Constituents should receive a phone call inviting them to take part at around 6 p.m. Anyone who does not receive a call may participate by calling 1-877-229-8493 and enter the PIN number 18646 when prompted.

Hoquiam Police Arrest High-Speed Suspect

HOQUIAM, Wash. – A 53 year old Grays Harbor man is in custody after two Hoquiam Patrol cars were used to block his vehicle in yesterday. The Aberdeen resident was known to officers and had eluded police in May, when a high speed pursuit was called off by Hoquiam police due to dangerous driving on East Hoquiam roads, and speeds of around 90 miles per hour.

When A Hoquiam police officer located the man yesterday afternoon in the 2600 block of Bay Avenue, he called for backup, but saw the suspect walking towards a 1986 Honda CRX, so he attempted to pin the vehicle before it could leave.

The suspect drove back and forth and was able to break free just as the second officer arrived and successfully executed a PIT maneuver, causing the fleeing vehicle to spin out.

After still attempting to start his vehicle and flee, the driver had to be forcibly removed and was taken into custody on multiple felony warrants, Felony Eluding for yesterday’s attempt, and one warrant stemming from the previous eluding in May The man was booked into the Grays Harbor County Jail.

Aberdeen High School Takes 15 Medals From SkillsUSA State Conference

State Champions are;

Jacob Benner – Residential Wiring
Karmen Ayres – Extemporaneous Speaking
Ryan Hendrickson – Refrigeration
Tyler Shelton – Audio Production
Samantha Tomlin – Audio Production

Silver Medalists;

Meljay Tucker – Job Demonstration Open
Katie Grimnes – Residential Wiring
Zack Smith – Refrigeration
Jacob Prater – Audio Production
Sierra Fenn – Audio Production

Bronze Medalists;

Marty Torres – State Pin Design
Dakota Madtson – Residential Wiring
Joe Moore – Refrigeration
Ben Herry – Audio Production
Jenna Prater – Audio Production

Other Awards;
Aberdeen High School – Largest Chapter in the Olympic Region
Aberdeen High School – 100% Participation Award
Jacob Benner – $2000 Scholarship to JM Perry Tech
Tyler Shelton – $5000 Scholarship to Boston University
Samantha Tomlin – $5000 Scholarship to Boston University

Other students who attended and competed at the state conference are;

Ariel Murphie – Photography
Ashley Robbins – Photography
Kisa Mullikin – Photography
Isaiah Napier – Residential Wiring
Jordan Christensen – Residential Wiring
Michael Vanairsdale – Residential Wiring
Christian Herr – Residential Wiring
Nick Nelson – Residential Wiring

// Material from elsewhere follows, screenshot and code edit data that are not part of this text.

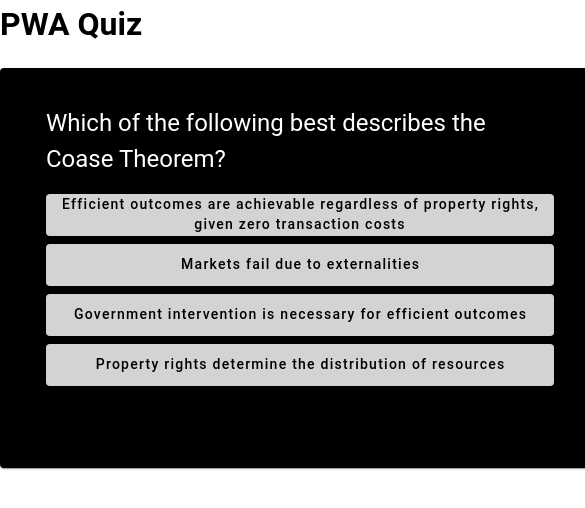
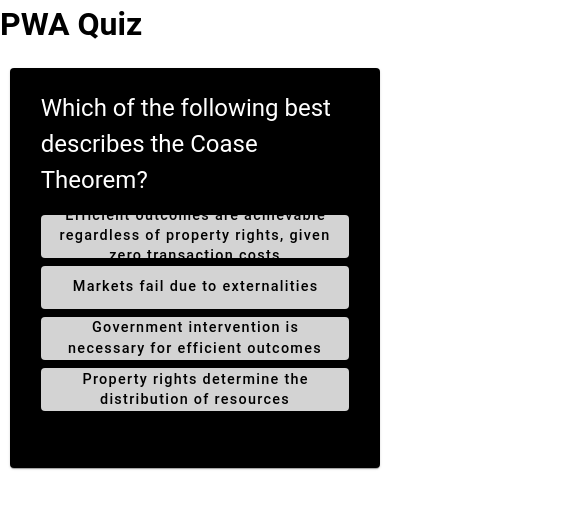
Before and after one commit to JEgholm/Quiz-PWA, a Vue app: page / in a window 390 px wide. Shown: the top 508 px of the page, 585 px wide, since content can reach past the window. Built offline with nearby package versions, Linux system fonts and the light colour scheme.

Commit message:
Made layout more mobile-friendly

```diff
--- a/package.json
+++ b/package.json
@@ -6,7 +6,8 @@
   "scripts": {
     "dev": "vite",
     "build": "vite build",
-    "preview": "vite preview"
+    "preview": "vite preview",
+    "deploy": "gh-pages -d dist"
   },
   "dependencies": {
     "katex": "^0.16.21",
@@ -15,6 +16,7 @@
   },
   "devDependencies": {
     "@vitejs/plugin-vue": "^5.2.1",
+    "gh-pages": "^6.3.0",
     "vite": "^6.0.11",
     "vite-plugin-vue-devtools": "^7.7.0"
   }
--- a/src/components/Quiz.vue
+++ b/src/components/Quiz.vue
@@ -2,7 +2,6 @@
   <div v-if="currentQuestion">
     <v-card
       class="mx-auto my-5 app-field"
-      max-width="900"
       style="background-color: black; color: white;"
     >
       <v-card-title>
@@ -64,7 +63,9 @@ export default {
   },
   computed: {
     processedOptions() {
-      return this.currentQuestion?.options.map(option => this.processText(option, this.currentQuestion?.useKatex)) || [];
+      return this.currentQuestion?.options.map(option =>
+        this.processText(option, this.currentQuestion?.useKatex)
+      ) || [];
     },
     adjustedQuestionFontSize() {
       if (!this.currentQuestion) return "1.5rem";
@@ -117,8 +118,9 @@ export default {
 </script>
 
 <style scoped>
+/* Base styles for larger screens */
 .app-field {
-  min-width: 600px;
+  width: 90%;
   max-width: 900px;
   min-height: 400px;
   padding: 30px;
@@ -172,4 +174,26 @@ export default {
   color: white;
   border-radius: 8px;
 }
+
+/* Media queries for mobile devices */
+@media (max-width: 600px) {
+  .app-field {
+    width: 95%;
+    padding: 15px;
+  }
+
+  .question-container {
+    font-size: clamp(1rem, 3vw, 1.2rem);
+  }
+
+  .answer-button {
+    padding: 10px;
+    font-size: clamp(0.9rem, 3vw, 1rem);
+  }
+
+  .next-button {
+    font-size: clamp(0.9rem, 3vw, 1rem);
+    padding: 0.5rem 1.5rem;
+  }
+}
 </style>
```
Also changed, not shown: 1 other file (tests, documents, lock files or other folders).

The Aberdeen High School Chapter of SkillsUSA will be hosting a Cowboy Bar-B-Que Wednesday May 19th in the commons at Aberdeen High School from 6PM to 8PM. Tickets are $10 and can be purchased from any SkillsUSA member. The Aberdeen Chapter of SkillsUSA will be trying to raise $10,000 to send six students and two advisors to the national conference in Kansas City MO. If you are interested in helping to make this goal a reality, please send any donations to; Aberdeen High School attn: SkillsUSA National Fund, 410 North “G” Street Aberdeen WA 98550.